[Dataset records — start]
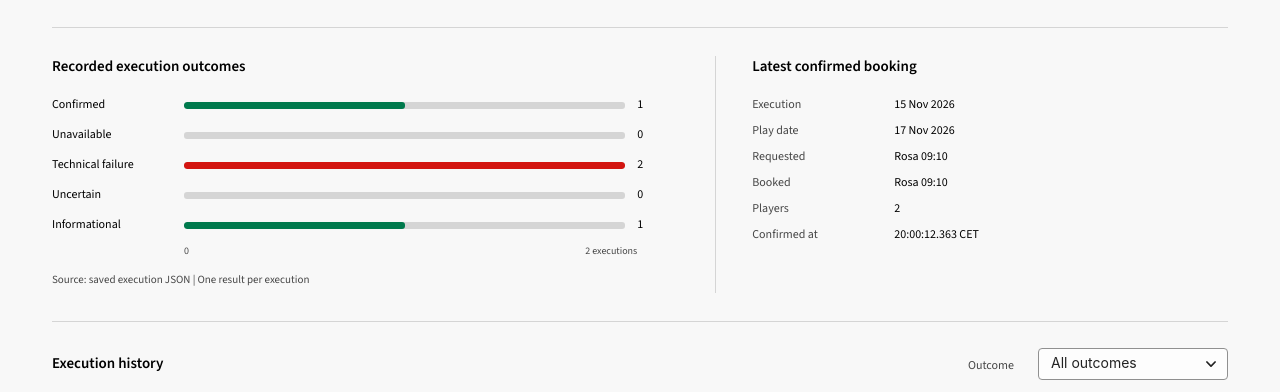
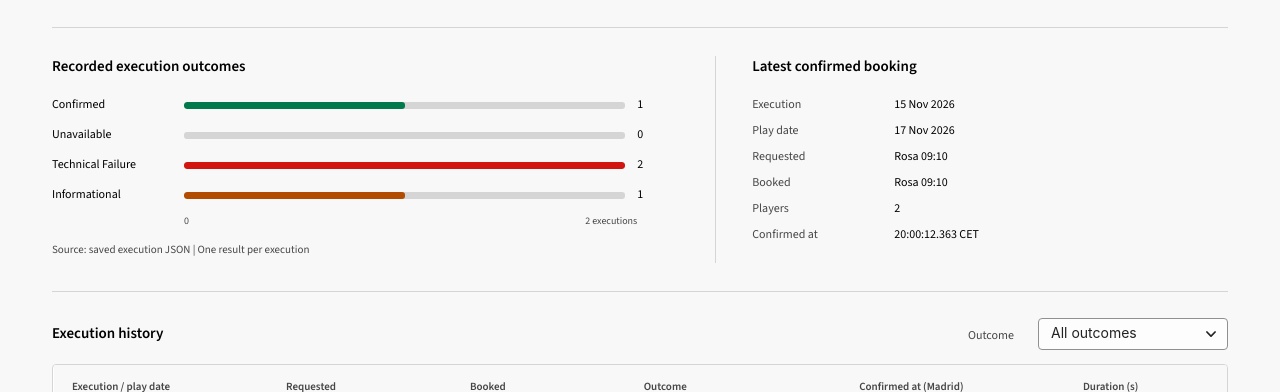
Before and after one commit to nicokiki/java-prat-booking-dashboard, a plain HTML site: page index.html in a window 1280 px wide. Shown: the part 344-736 px from the top of the page. Drawn offline with Linux system fonts and the light colour scheme.

Commit message:
Show four outcomes and optional Verde availability

```diff
--- a/index.html
+++ b/index.html
@@ -72,7 +72,6 @@ tr.selected td:first-child { border-left: 2px solid var(--accent); padding-left:
 .badge { display: inline-flex; align-items: center; gap: 6px; padding: 4px 8px; border-radius: 4px; font-size: 10px; line-height: 1.4; font-weight: 500; color: var(--muted); background: #eef1ef; }
 .badge::before { content: ''; width: 4px; height: 4px; border-radius: 1px; background: currentColor; }
 .badge.confirmed { color: var(--accent); background: var(--success-bg); }
-.badge.uncertain { color: var(--warning); background: var(--warning-bg); }
 .badge.failed { color: var(--failure); background: var(--failure-bg); }
 .sub { font-size: 10px; color: var(--muted); display: block; margin-top: 4px; }
 .detail { margin-top: 26px; background: var(--paper); border-top: 2px solid var(--accent); padding: 24px; }
@@ -189,14 +188,13 @@ pre { background: var(--bg); border-radius: 4px; }
     <div><h2>Recorded execution outcomes</h2><div class="distribution" role="img" aria-label="Execution outcomes not loaded">
       <span>Confirmed</span><div class="track"><div class="bar" style="width:0%"></div></div><span>0</span>
       <span>Unavailable</span><div class="track"><div class="bar secondary" style="width:0%"></div></div><span>0</span>
-      <span>Technical failure</span><div class="track"><div class="bar secondary" style="width:0%"></div></div><span>0</span>
-      <span>Uncertain</span><div class="track"><div class="bar secondary" style="width:0%"></div></div><span>0</span>
+      <span>Technical Failure</span><div class="track"><div class="bar secondary" style="width:0%"></div></div><span>0</span>
       <span>Informational</span><div class="track"><div class="bar" style="width:0%"></div></div><span>0</span>
     </div><div class="axis"><span>0</span><span>1 execution</span></div><p class="caption">Source: saved execution JSON. One result per execution.</p></div>
     <div class="upcoming"><h2>Latest confirmed booking</h2><p class="muted">Loading saved results</p></div>
   </section>
   <section aria-labelledby="history-title">
-    <div class="toolbar"><h2 id="history-title">Execution history</h2><div class="filter-control"><sp-field-label for="filter" side-aligned="start">Outcome</sp-field-label><sp-picker id="filter" value="all" label="Outcome"><sp-menu-item value="all">All outcomes</sp-menu-item><sp-menu-item value="Confirmed">Confirmed</sp-menu-item><sp-menu-item value="Unavailable">Unavailable</sp-menu-item><sp-menu-item value="Technical failure">Technical failure</sp-menu-item><sp-menu-item value="Uncertain">Uncertain</sp-menu-item><sp-menu-item value="Informational">Informational</sp-menu-item></sp-picker></div></div>
+    <div class="toolbar"><h2 id="history-title">Execution history</h2><div class="filter-control"><sp-field-label for="filter" side-aligned="start">Outcome</sp-field-label><sp-picker id="filter" value="all" label="Outcome"><sp-menu-item value="all">All outcomes</sp-menu-item><sp-menu-item value="Confirmed">Confirmed</sp-menu-item><sp-menu-item value="Unavailable">Unavailable</sp-menu-item><sp-menu-item value="Technical Failure">Technical Failure</sp-menu-item><sp-menu-item value="Informational">Informational</sp-menu-item></sp-picker></div></div>
     <div class="table-wrap"><table><thead><tr><th>Execution / play date</th><th>Requested</th><th>Booked</th><th>Outcome</th><th>Confirmed at (Madrid)</th><th>Duration (s)</th></tr></thead><tbody id="runs"></tbody></table></div>
     <p class="caption" id="row-count">Loading saved execution JSON</p>
   </section>
@@ -243,7 +241,7 @@ try {
   for (const report of reports) {
     if (!report.executionId || !/^\d{4}-\d{2}-\d{2}$/.test(report.executionDate) || !/^\d{4}-\d{2}-\d{2}$/.test(report.playDate)
         || !Array.isArray(report.participants) || !Array.isArray(report.availability)) throw new Error('Invalid execution');
-    if (report.schemaVersion !== 1 || !['Confirmed','Unavailable','Uncertain','Technical failure','Informational'].includes(report.outcome)
+    if (report.schemaVersion !== 1 || !['Confirmed','Unavailable','Uncertain','Technical failure','Technical Failure','Informational'].includes(report.outcome)
         || (report.bookingDurationSeconds != null && (!Number.isFinite(report.bookingDurationSeconds) || report.bookingDurationSeconds < 0))) throw new Error('Invalid outcome or duration');
     for (const key of ['startedAt','finishedAt','blockedAt','confirmedAt']) {
       if (report[key] != null && !Number.isFinite(Date.parse(report[key]))) throw new Error('Invalid timestamp');
@@ -252,6 +250,7 @@ try {
       if (!Array.isArray(snapshot.options) || !Number.isFinite(Date.parse(snapshot.capturedAt))) throw new Error('Invalid snapshot');
     }
   }
+  reports = reports.map(report => ({...report, outcome:['Uncertain','Technical failure'].includes(report.outcome) ? 'Technical Failure' : report.outcome}));
 } catch (error) { reports = []; loadError = true; }
 function formatDate(value) { return new Intl.DateTimeFormat('en-GB', {day:'2-digit',month:'short',year:'numeric',timeZone:'Europe/Madrid'}).format(new Date(value+'T12:00:00Z')); }
 function formatTime(value) { return new Intl.DateTimeFormat('en-GB', {hour:'2-digit',minute:'2-digit',second:'2-digit',fractionalSecondDigits:3,timeZone:'Europe/Madrid',timeZoneName:'short'}).format(new Date(value)); }
@@ -259,7 +258,8 @@ function courseName(value) { const color = String(value || '').match(/\b(ROSA|AM
 function bookingLabel(value) { const match = String(value || '').match(/^(.*?)\s*(\d{1,2}):(\d{2})$/); return match ? courseName(match[1])+' '+match[2].padStart(2,'0')+':'+match[3] : String(value || 'Not recorded'); }
 const runs = [...reports].sort((first,second) => (second.startedAt || second.executionDate).localeCompare(first.startedAt || first.executionDate)).map(report => ({
   id:report.executionId, executionDate:report.executionDate, playDate:report.playDate, players:report.players,
-  requested:report.outcome === 'Informational' ? 'Availability only' : bookingLabel(report.requested), booked:report.booked ? bookingLabel(report.booked) : (report.outcome === 'Informational' ? 'Not attempted' : report.outcome === 'Uncertain' ? 'Not confirmed' : 'Not submitted'),
+  requested:report.outcome === 'Informational' ? 'Availability only' : bookingLabel(report.requested), booked:report.booked ? bookingLabel(report.booked) : (report.outcome === 'Informational' ? 'Not attempted' : report.summary?.startsWith('Reservation submission attempted; confirmation not observed.') ? 'Not confirmed' : 'Not submitted'),
+  unconfirmed:report.summary?.startsWith('Reservation submission attempted; confirmation not observed.'),
   outcome:report.outcome, block:report.blockedAt, confirmation:report.confirmedAt, duration:report.bookingDurationSeconds, note:report.summary, report
 }));
 const executionParticipants = Object.fromEntries(runs.map(run => [run.id,run.report.participants]));
@@ -293,7 +293,7 @@ document.getElementById('copy-delete-id').addEventListener('click', async () =>
 document.getElementById('delete-workflow').addEventListener('click', () => deleteDialog.close());
 const escape = value => String(value).replace(/[&<>"']/g, character => ({'&':'&amp;','<':'&lt;','>':'&gt;','"':'&quot;',"'":'&#39;'}[character]));
 function outcomeBadge(outcome) {
-  const variant = {'Confirmed':'positive', 'Uncertain':'notice', 'Technical failure':'negative', 'Informational':'info'}[outcome] || 'neutral';
+  const variant = {'Confirmed':'positive', 'Technical Failure':'negative', 'Informational':'info'}[outcome] || 'neutral';
   return '<sp-status-light variant="'+variant+'" size="s">'+escape(outcome)+'</sp-status-light>';
 }
 function visibleRuns() { const value = document.getElementById('filter').value || 'all'; return runs.filter(run => value === 'all' || run.outcome === value); }
@@ -343,13 +343,14 @@ function eligibility(option) {
 function renderExecutionAvailability() {
   const snapshots = executionAvailability[selected.id] || [];
   const courses = selected.report.requested == null ? ['Rosa','Amarillo','Verde'] : selected.requested.startsWith('Verde ') ? ['Verde'] : ['Rosa','Amarillo'];
+  const missingCourse = course => course === 'Verde' && selected.outcome === 'Informational' ? 'Not offered for this date' : 'Not checked during this execution';
   const metadata = courses.map(course => {
     const snapshot = snapshots.find(item => item.course === course);
-    return '<div><strong>'+course+'</strong><span class="muted">'+(snapshot ? 'Captured '+escape(captureLabel(snapshot)) : 'Not checked')+'</span></div>';
+    return '<div><strong>'+course+'</strong><span class="muted">'+(snapshot ? 'Captured '+escape(captureLabel(snapshot)) : missingCourse(course))+'</span></div>';
   }).join('');
   const rows = courses.map(course => {
     const snapshot = snapshots.find(item => item.course === course);
-    if (!snapshot) return '<tr><td>'+course+'</td><td colspan="4" class="muted">Not checked during this execution</td></tr>';
+    if (!snapshot) return '<tr><td>'+course+'</td><td colspan="4" class="muted">'+missingCourse(course)+'</td></tr>';
     if (!snapshot.options.length) return '<tr><td>'+course+'</td><td colspan="4" class="muted">No times offered in this snapshot</td></tr>';
     return [...snapshot.options].sort((first,second) => first.time.localeCompare(second.time)).map(option => {
       const [variant,label] = eligibility(option);
@@ -402,13 +403,13 @@ document.getElementById('availability-date').value = dates[0] || '';
 document.getElementById('availability-date').disabled = !dates.length;
 ['availability-date','availability-course'].forEach(id => document.getElementById(id).addEventListener('change', renderAvailabilityHistory));
 function renderOverview() {
-  const outcomes = ['Confirmed','Unavailable','Technical failure','Uncertain','Informational'];
+  const outcomes = ['Confirmed','Unavailable','Technical Failure','Informational'];
   const counts = outcomes.map(outcome => runs.filter(run => run.outcome === outcome).length);
-  const bookingExecutions = runs.length - counts[4];
+  const bookingExecutions = runs.length - counts[3];
   const durations = runs.filter(run => run.outcome === 'Confirmed' && typeof run.duration === 'number').map(run => run.duration).sort((first,second) => first-second);
   const middle = Math.floor(durations.length/2);
   const median = durations.length ? (durations.length%2 ? durations[middle] : (durations[middle-1]+durations[middle])/2) : null;
-  const statistics = [[runs.length,counts[4]+' informational | '+bookingExecutions+' booking executions'],[counts[0]+' / '+bookingExecutions,bookingExecutions ? (counts[0]/bookingExecutions*100).toFixed(1)+'% of booking executions' : 'No booking executions'],[counts[1]+counts[2],counts[1]+' unavailable | '+counts[2]+' technical failures'],[median === null ? '--' : median.toFixed(1)+' s',durations.length+' recorded durations | form start to confirmation']];
+  const statistics = [[runs.length,counts[3]+' informational | '+bookingExecutions+' booking executions'],[counts[0]+' / '+bookingExecutions,bookingExecutions ? (counts[0]/bookingExecutions*100).toFixed(1)+'% of booking executions' : 'No booking executions'],[counts[1]+counts[2],counts[1]+' unavailable | '+counts[2]+' technical failures'],[median === null ? '--' : median.toFixed(1)+' s',durations.length+' recorded durations | form start to confirmation']];
   document.querySelectorAll('.stat').forEach((stat,index) => { stat.querySelector('.value').textContent = statistics[index][0]; stat.querySelector('.sub').textContent = statistics[index][1]; });
   document.querySelector('.summary').setAttribute('aria-label','Outcome totals for '+runs.length+' saved executions');
   const distribution = document.querySelector('.distribution');
@@ -421,8 +422,9 @@ function renderOverview() {
   const latest = runs.find(run => run.outcome === 'Confirmed');
   document.querySelector('.upcoming').innerHTML = '<h2>Latest confirmed booking</h2>'+(latest ? '<dl>'+[['Execution',formatDate(latest.executionDate)],['Play date',formatDate(latest.playDate)],['Requested',latest.requested],['Booked',latest.booked],['Players',latest.players ?? 'Not recorded'],['Confirmed at',latest.confirmation ? formatTime(latest.confirmation) : 'Not recorded']].map(([key,value]) => '<dt>'+key+'</dt><dd>'+escape(value)+'</dd>').join('')+'</dl>' : '<p class="muted">No confirmed bookings recorded.</p>');
   const notice = document.querySelector('.notice');
-  notice.hidden = !loadError && counts[3] === 0;
-  notice.textContent = loadError ? 'Execution results could not be loaded. Reload to try again.' : counts[3]+' executions need verification. Check TeeOne before retrying.';
+  const unconfirmed = runs.filter(run => run.unconfirmed).length;
+  notice.hidden = !loadError && unconfirmed === 0;
+  notice.textContent = loadError ? 'Execution results could not be loaded. Reload to try again.' : unconfirmed+' executions need verification. Check TeeOne before retrying.';
 }
 renderOverview();
 render();
```
Also changed, not shown: 1 other file.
[Dataset records — finish]
Instructions to follow:
Wherever a line above contains "loadError", copy that line.

Reply to the task:
 } catch (error) { reports = []; loadError = true; }
-  notice.hidden = !loadError && counts[3] === 0;
-  notice.textContent = loadError ? 'Execution results could not be loaded. Reload to try again.' : counts[3]+' executions need verification. Check TeeOne before retrying.';
+  notice.hidden = !loadError && unconfirmed === 0;
+  notice.textContent = loadError ? 'Execution results could not be loaded. Reload to try again.' : unconfirmed+' executions need verification. Check TeeOne before retrying.';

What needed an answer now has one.